WORK INSTRUCTION: Hunt for the word "color" across the entries below, copying each line that holds it.

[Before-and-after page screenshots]
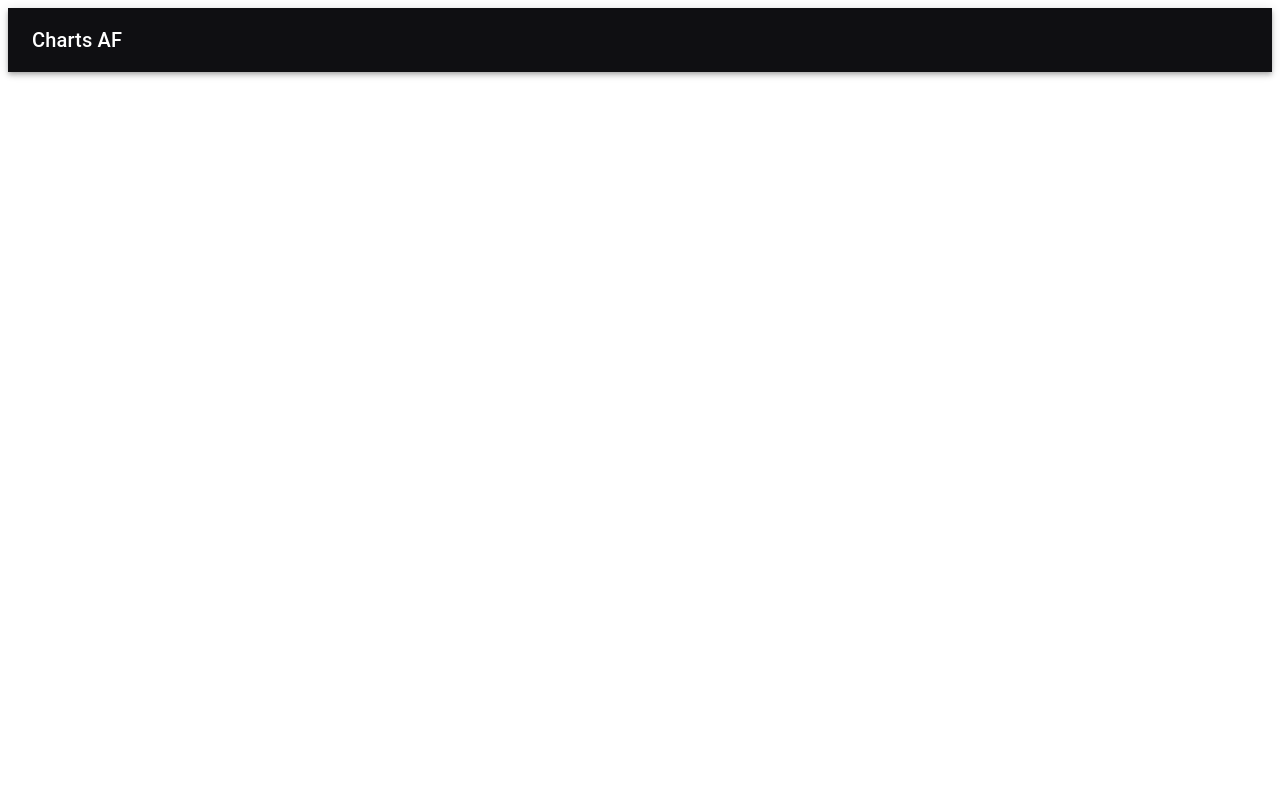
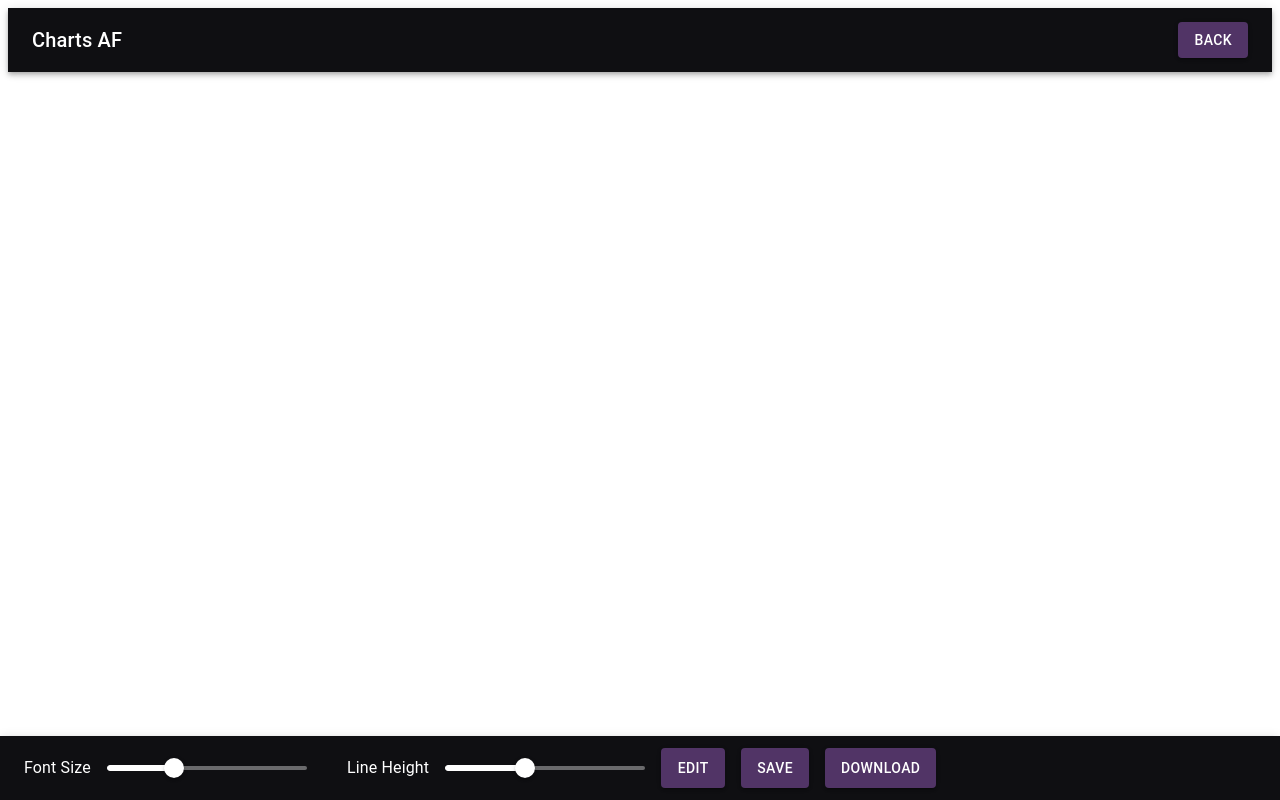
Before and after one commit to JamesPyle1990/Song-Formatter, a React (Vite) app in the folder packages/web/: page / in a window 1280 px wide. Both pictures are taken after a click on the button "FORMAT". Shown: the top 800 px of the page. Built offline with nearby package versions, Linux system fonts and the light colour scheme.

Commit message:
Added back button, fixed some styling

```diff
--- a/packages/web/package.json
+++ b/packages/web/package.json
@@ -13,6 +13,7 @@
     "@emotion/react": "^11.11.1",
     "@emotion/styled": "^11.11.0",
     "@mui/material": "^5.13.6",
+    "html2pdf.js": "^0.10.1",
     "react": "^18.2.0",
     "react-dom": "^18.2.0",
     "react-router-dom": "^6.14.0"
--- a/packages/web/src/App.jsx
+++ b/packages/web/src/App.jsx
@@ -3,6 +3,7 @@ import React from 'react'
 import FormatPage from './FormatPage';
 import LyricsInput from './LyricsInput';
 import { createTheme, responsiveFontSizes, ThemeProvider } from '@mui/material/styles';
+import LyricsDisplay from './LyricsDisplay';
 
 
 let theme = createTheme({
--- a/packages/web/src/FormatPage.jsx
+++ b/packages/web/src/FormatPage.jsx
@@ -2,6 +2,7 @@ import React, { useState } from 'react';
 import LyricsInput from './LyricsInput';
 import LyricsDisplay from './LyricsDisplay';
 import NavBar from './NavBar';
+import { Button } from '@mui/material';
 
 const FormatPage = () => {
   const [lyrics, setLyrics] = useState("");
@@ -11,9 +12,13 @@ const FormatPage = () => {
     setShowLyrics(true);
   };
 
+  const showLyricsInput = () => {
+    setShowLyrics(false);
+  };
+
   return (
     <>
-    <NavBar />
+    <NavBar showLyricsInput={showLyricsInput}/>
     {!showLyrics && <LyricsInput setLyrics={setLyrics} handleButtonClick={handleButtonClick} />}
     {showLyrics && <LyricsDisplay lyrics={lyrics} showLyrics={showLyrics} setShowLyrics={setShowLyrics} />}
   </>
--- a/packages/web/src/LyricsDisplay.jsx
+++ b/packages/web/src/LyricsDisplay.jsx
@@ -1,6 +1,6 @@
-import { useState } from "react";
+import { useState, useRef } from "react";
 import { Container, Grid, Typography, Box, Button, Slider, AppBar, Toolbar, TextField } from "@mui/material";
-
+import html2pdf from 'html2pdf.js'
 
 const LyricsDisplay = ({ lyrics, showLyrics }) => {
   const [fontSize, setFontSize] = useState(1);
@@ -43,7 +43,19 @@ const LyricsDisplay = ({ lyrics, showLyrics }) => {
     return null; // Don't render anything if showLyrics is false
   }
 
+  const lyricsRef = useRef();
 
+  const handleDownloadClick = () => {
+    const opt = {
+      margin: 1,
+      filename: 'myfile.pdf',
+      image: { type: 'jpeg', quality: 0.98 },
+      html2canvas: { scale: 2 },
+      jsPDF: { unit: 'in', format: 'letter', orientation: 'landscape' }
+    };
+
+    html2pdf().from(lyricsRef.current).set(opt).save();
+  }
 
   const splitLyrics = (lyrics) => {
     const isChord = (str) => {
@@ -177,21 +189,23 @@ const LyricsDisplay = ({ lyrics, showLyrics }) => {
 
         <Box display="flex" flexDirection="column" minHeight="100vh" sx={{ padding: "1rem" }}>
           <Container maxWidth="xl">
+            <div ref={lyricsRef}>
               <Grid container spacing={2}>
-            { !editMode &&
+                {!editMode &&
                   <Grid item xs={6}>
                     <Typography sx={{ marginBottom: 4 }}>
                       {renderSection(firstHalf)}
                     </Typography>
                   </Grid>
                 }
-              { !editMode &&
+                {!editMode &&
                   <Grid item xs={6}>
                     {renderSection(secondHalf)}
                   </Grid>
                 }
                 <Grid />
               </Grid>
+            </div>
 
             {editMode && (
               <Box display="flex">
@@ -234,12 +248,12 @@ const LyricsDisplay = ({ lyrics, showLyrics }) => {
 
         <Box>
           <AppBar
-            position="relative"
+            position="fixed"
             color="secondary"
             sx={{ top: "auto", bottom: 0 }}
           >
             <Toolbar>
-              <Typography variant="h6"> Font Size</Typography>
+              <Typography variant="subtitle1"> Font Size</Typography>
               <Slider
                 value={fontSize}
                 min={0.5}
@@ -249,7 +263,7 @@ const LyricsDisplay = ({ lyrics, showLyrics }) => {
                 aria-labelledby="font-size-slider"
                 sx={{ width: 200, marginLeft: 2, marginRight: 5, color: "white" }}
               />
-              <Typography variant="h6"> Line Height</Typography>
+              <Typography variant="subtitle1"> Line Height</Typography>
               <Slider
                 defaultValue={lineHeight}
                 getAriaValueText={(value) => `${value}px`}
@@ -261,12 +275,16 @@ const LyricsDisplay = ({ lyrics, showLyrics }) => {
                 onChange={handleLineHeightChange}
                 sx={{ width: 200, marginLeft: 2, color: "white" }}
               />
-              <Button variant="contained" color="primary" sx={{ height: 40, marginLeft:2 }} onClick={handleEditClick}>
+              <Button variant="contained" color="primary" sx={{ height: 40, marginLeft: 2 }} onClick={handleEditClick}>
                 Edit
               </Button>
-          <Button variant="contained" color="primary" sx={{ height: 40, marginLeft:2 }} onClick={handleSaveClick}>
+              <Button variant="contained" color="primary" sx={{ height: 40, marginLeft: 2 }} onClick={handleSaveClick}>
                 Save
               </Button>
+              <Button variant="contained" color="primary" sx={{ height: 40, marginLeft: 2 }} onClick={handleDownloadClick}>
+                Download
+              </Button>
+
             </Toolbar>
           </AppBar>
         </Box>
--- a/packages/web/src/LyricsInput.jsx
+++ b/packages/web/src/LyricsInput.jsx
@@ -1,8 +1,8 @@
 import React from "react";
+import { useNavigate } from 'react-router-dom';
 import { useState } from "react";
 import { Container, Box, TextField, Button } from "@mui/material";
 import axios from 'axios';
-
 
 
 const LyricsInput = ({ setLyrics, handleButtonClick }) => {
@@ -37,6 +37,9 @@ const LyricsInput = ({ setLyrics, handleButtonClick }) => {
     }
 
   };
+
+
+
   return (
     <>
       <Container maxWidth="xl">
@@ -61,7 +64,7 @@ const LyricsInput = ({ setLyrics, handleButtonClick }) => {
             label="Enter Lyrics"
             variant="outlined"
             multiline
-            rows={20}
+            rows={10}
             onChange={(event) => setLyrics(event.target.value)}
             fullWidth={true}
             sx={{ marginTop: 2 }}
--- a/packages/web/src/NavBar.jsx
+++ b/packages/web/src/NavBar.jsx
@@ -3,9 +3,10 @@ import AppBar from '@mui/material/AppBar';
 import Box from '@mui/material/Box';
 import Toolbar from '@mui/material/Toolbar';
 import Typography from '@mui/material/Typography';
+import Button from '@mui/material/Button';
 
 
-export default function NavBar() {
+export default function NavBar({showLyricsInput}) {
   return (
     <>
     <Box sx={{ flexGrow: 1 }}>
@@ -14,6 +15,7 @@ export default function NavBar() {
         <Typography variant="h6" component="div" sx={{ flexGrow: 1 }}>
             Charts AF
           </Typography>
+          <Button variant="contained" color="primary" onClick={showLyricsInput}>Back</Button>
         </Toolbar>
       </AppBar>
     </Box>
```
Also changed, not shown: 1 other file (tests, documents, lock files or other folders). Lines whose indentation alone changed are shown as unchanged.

RESULT FOR THIS EXERCISE:
             color="secondary"
                 sx={{ width: 200, marginLeft: 2, marginRight: 5, color: "white" }}
                 sx={{ width: 200, marginLeft: 2, color: "white" }}
-              <Button variant="contained" color="primary" sx={{ height: 40, marginLeft:2 }} onClick={handleEditClick}>
+              <Button variant="contained" color="primary" sx={{ height: 40, marginLeft: 2 }} onClick={handleEditClick}>
-          <Button variant="contained" color="primary" sx={{ height: 40, marginLeft:2 }} onClick={handleSaveClick}>
+              <Button variant="contained" color="primary" sx={{ height: 40, marginLeft: 2 }} onClick={handleSaveClick}>
+              <Button variant="contained" color="primary" sx={{ height: 40, marginLeft: 2 }} onClick={handleDownloadClick}>
+          <Button variant="contained" color="primary" onClick={showLyricsInput}>Back</Button>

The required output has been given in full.